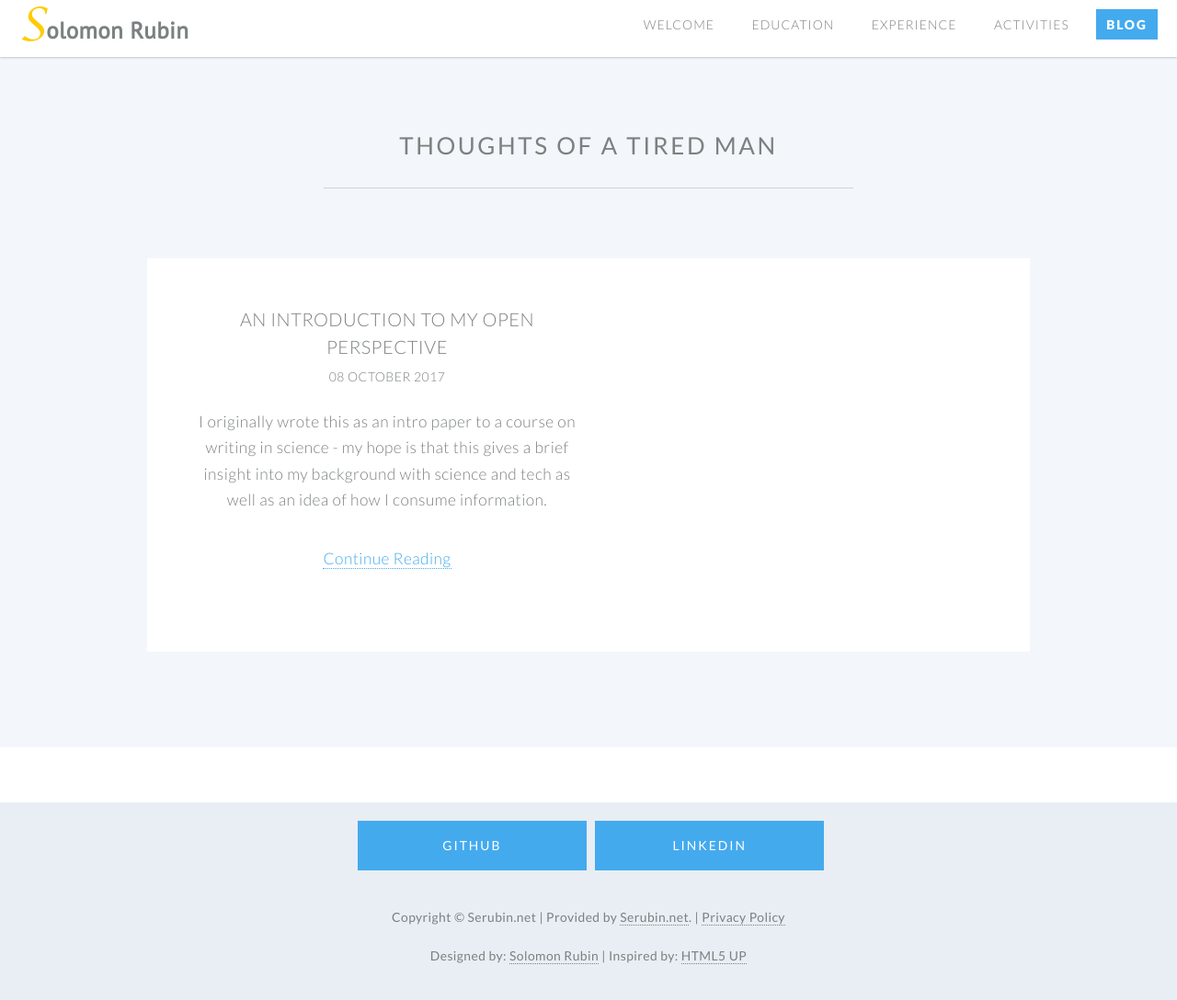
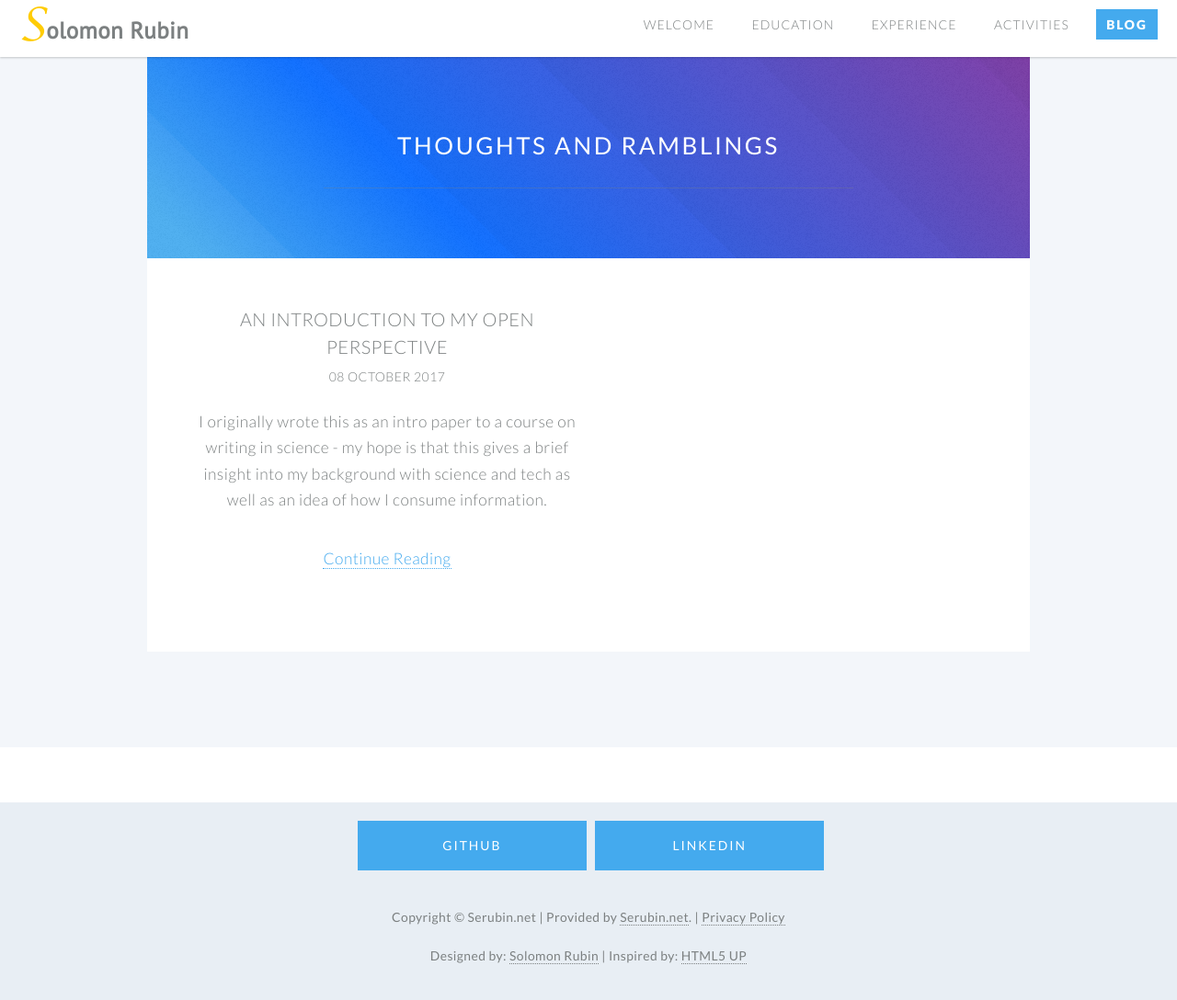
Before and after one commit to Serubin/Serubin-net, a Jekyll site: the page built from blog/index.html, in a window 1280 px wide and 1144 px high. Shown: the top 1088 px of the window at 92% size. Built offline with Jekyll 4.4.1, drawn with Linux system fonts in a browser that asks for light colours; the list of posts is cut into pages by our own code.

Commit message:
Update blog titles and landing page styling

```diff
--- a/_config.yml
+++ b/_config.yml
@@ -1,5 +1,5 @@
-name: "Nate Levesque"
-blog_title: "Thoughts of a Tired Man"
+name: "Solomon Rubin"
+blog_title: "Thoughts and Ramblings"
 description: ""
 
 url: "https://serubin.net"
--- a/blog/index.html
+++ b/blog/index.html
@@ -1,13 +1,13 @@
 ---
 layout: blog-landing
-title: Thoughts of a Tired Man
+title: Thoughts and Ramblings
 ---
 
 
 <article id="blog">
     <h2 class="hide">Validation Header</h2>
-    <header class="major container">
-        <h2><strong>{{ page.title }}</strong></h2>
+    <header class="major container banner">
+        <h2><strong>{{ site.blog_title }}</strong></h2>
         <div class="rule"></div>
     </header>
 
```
==
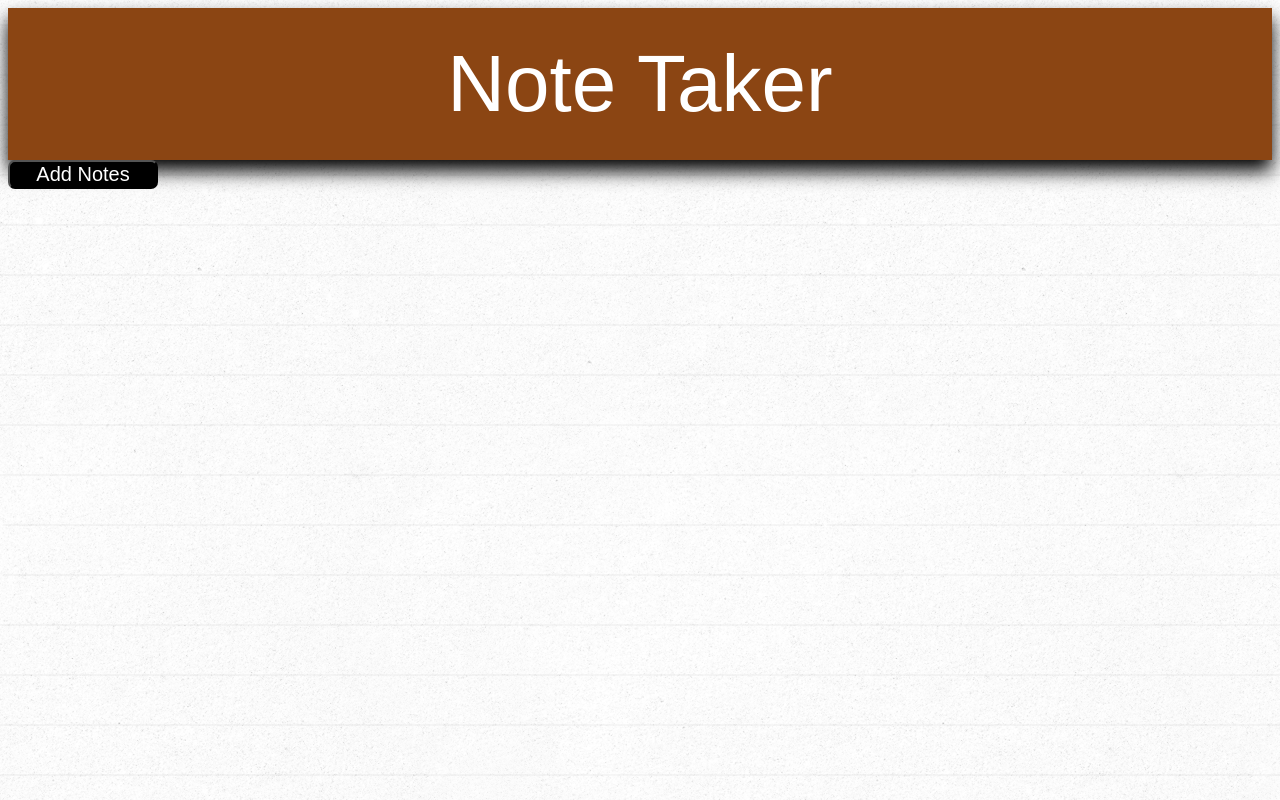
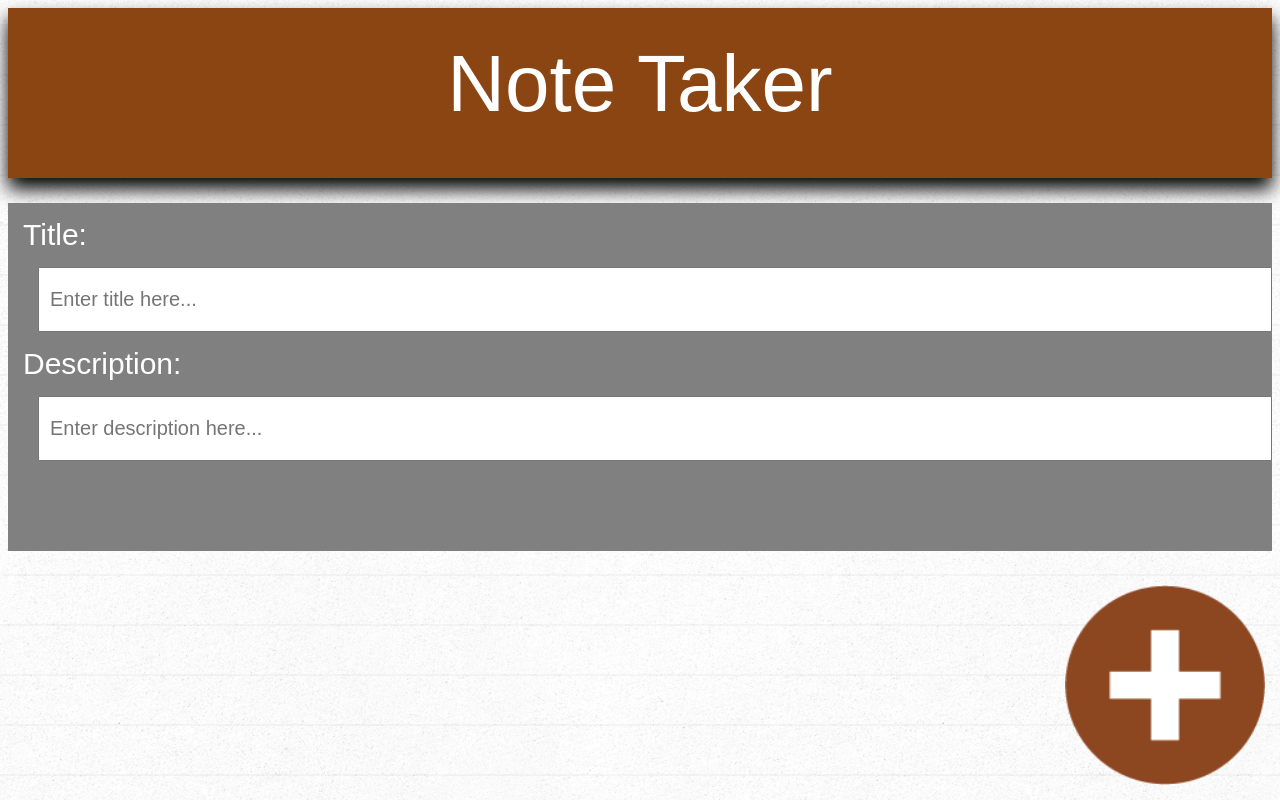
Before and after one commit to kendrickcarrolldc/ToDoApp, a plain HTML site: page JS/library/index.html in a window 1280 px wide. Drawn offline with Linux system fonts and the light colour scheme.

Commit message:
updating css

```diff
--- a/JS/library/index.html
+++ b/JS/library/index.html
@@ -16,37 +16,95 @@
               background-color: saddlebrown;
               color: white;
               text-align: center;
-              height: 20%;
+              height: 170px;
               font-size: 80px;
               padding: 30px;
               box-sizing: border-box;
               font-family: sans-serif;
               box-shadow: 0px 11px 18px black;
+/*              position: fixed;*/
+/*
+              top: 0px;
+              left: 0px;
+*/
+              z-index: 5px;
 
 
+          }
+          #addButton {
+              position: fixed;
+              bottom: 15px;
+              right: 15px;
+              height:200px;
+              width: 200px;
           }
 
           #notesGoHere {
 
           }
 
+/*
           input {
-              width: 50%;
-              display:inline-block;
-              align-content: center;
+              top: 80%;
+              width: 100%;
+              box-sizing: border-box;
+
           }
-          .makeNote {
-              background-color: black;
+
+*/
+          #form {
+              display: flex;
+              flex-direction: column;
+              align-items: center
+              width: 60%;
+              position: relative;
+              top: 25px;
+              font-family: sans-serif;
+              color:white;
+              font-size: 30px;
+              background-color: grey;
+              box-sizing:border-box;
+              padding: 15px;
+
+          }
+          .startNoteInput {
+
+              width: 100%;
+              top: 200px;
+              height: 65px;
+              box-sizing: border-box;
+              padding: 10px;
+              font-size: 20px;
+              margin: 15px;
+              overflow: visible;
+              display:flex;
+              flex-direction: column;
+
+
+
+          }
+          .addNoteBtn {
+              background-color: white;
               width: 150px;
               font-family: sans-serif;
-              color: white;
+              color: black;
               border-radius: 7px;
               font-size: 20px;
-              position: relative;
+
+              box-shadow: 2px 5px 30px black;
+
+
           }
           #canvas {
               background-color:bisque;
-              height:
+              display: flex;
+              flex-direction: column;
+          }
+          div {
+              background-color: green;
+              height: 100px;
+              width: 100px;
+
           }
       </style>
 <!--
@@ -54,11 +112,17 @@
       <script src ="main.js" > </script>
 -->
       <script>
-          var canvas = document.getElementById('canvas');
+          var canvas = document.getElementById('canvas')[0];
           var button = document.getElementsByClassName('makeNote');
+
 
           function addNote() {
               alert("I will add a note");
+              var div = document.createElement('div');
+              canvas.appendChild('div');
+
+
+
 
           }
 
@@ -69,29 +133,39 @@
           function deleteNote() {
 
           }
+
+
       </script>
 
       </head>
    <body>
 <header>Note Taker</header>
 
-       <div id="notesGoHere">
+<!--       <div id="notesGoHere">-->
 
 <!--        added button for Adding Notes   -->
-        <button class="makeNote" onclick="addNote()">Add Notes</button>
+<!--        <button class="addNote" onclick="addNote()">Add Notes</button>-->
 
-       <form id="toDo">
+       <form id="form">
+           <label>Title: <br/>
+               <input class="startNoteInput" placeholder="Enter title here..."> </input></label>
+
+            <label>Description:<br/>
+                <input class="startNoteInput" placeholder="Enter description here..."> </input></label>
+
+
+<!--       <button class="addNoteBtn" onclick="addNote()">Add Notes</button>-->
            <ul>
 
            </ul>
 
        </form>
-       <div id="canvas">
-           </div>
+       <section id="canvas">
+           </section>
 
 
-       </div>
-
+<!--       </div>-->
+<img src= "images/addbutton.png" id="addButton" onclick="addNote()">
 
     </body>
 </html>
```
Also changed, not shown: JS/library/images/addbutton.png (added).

=== Exercise brief ===
Within the data, count the lines that hold the word "index". Answer with the figure and nothing more.

=== Written answer ===
7